A group of Queens council members gathered outside City Hall today to urge immediate action from the Metropolitan Transportation Authority following a series of incidents involving debris falling from the 7 line to streets below in a few short weeks—narrowly avoiding people.
The council members representing the entire stretch of the 7 line in Queens—Jimmy Van Bramer, Daniel Dromm, Francisco Moya and Peter Koo—spoke to their shock after a piece of rusted metal fell and hit a moving car yesterday at 62nd Street, just two weeks after a wooden beam impaled a car windshield at 65th Street.
The two incidents follow a case of falling tiles from the viaduct in Sunnyside that also pierced through a car windshield in January. In all cases, people were inside the cars, and miraculously avoided serious injury or even death.
The Queens leaders, in a press conference led by Speaker Corey Johnson, said the MTA is far from addressing what was referred to as a “public health crisis,” given the ongoing, alarming instances of falling debris from the line.
“The MTA has stood by idly for far too long while the elevated 7 train infrastructure has crumbled before our eyes,” Johnson said.
The speaker, in light of the latest 7 line fiasco, took the opportunity to once more call for municipal control of the city’s subways and buses, an ambitious plan presented during his State of the City on Tuesday.
“The entire situation is really a sad but perfect metaphor for the MTA’s problems,” he said. “Where is the accountability and where is the urgency? Where is the response when New York City residents demand actions on New York City problems? Basically, where is the MTA?”

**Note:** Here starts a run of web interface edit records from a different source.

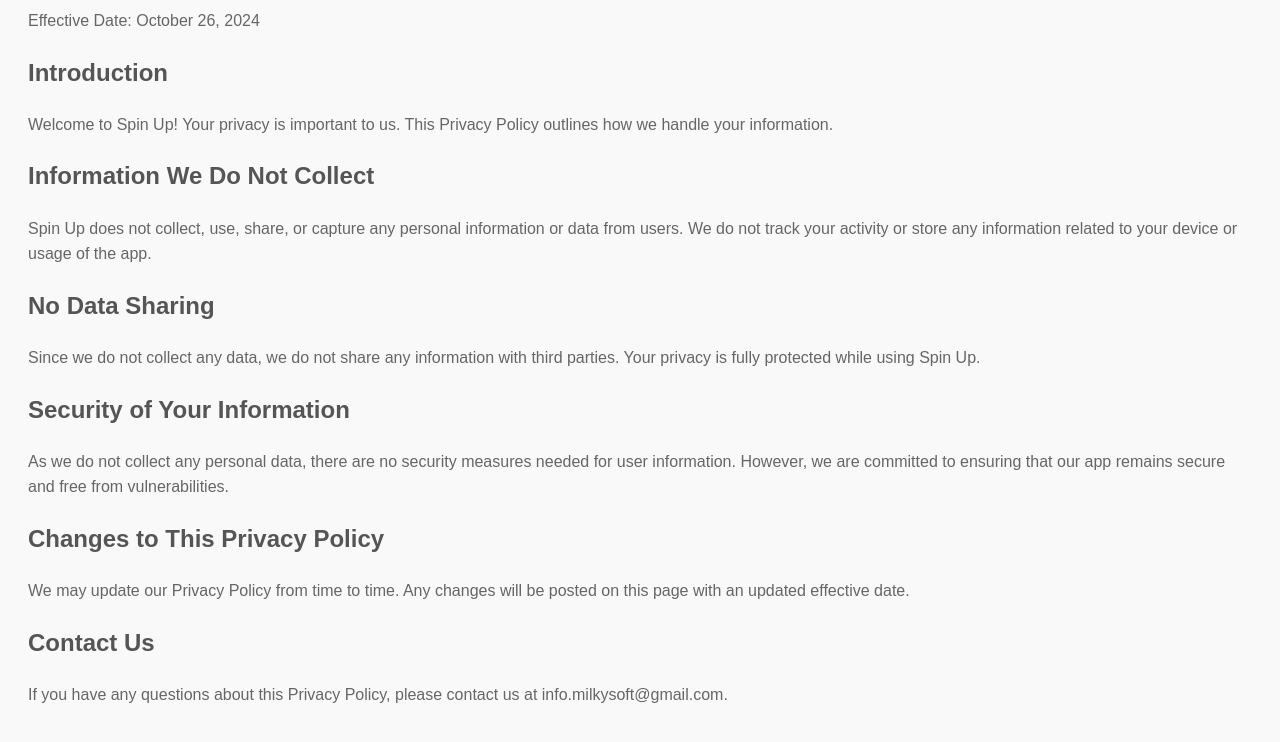
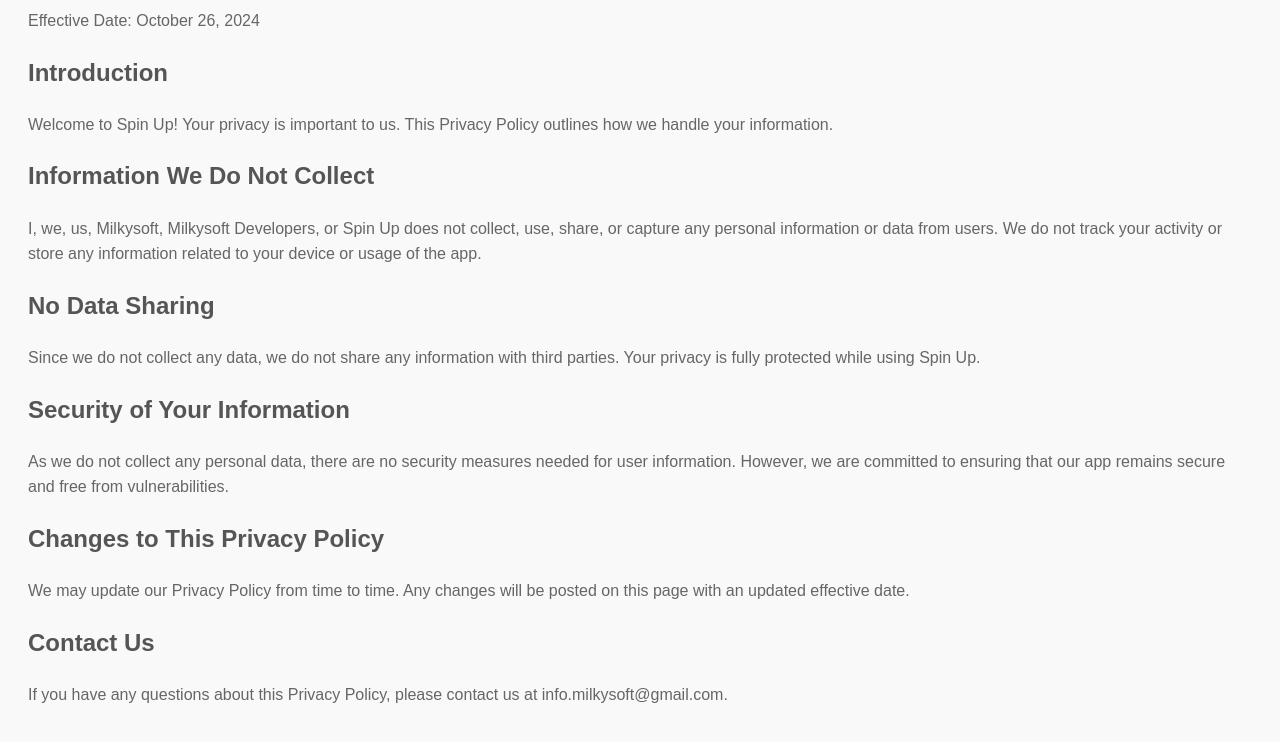
Before and after one commit to milkysoftdevelopers/milkysoftdevelopers.github.io, a plain HTML site: page apps/spinup/privacy-policy/index.html in a window 1280 px wide. Shown: the part 114-856 px from the top of the page. Drawn offline with Linux system fonts and the light colour scheme.

Commit message:
Update index.html

```diff
--- a/apps/spinup/privacy-policy/index.html
+++ b/apps/spinup/privacy-policy/index.html
@@ -32,7 +32,7 @@
     <p>Welcome to Spin Up! Your privacy is important to us. This Privacy Policy outlines how we handle your information.</p>
 
     <h2>Information We Do Not Collect</h2>
-    <p>Spin Up does not collect, use, share, or capture any personal information or data from users. We do not track your activity or store any information related to your device or usage of the app.</p>
+    <p>I, we, us, Milkysoft, Milkysoft Developers, or Spin Up does not collect, use, share, or capture any personal information or data from users. We do not track your activity or store any information related to your device or usage of the app.</p>
 
     <h2>No Data Sharing</h2>
     <p>Since we do not collect any data, we do not share any information with third parties. Your privacy is fully protected while using Spin Up.</p>
```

The agency had workers at the scene yesterday removing loose metal and debris, which follows a full walk-through inspection of the line the MTA said it conducted after the wooden beam tumbled down from a old supply platform two weeks ago. The agency also said at the time of the Feb. 21 incident that it would inspect the entire system for similar platforms setups that could raise issues.
“We inspected the area in detail and have determined it to be safe,” the MTA said. “The safety or our riders, employees and neighbors is paramount, and this was an extremely serious incident that we are taking aggressive action on.”
The MTA also began removing some decorative tiles from the concrete viaduct in late January that were found to be loose “out of an abundance of caution” after the Sunnyside Post’s report.
Despite the agency’s actions, officials say the MTA has not proven that it can be trusted in ensuring the public is safe from repeat cases.
“How are we supposed to have confidence that this isn’t going to happen again?” Van Bramer said, noting that the agency should have set up scaffolding, netting, and other visible barriers between the elevated line and the streets below.
“The only reason people haven’t died yet is luck,” he said.
Dromm and Moya said the MTA has long been difficult to deal with, especially as it relates to getting much-needed fixes on the line.
Parts of the line are currently undergoing and preparing for overhaul projects including paint jobs and repairs—improvements the two officials say only come after years of reports of chunk off lead paint chipping from the stations to the roadway and people below.
“It falls down all the time, every day,” Dromm said about the lead paint chippings. “It doesn’t always make the news.”
Moya said the MTA has long neglected the line, even in light of reports that found the lead in the paint falling from the structure was far above safe levels.
“It’s time to hold their feet to the fire,” he said.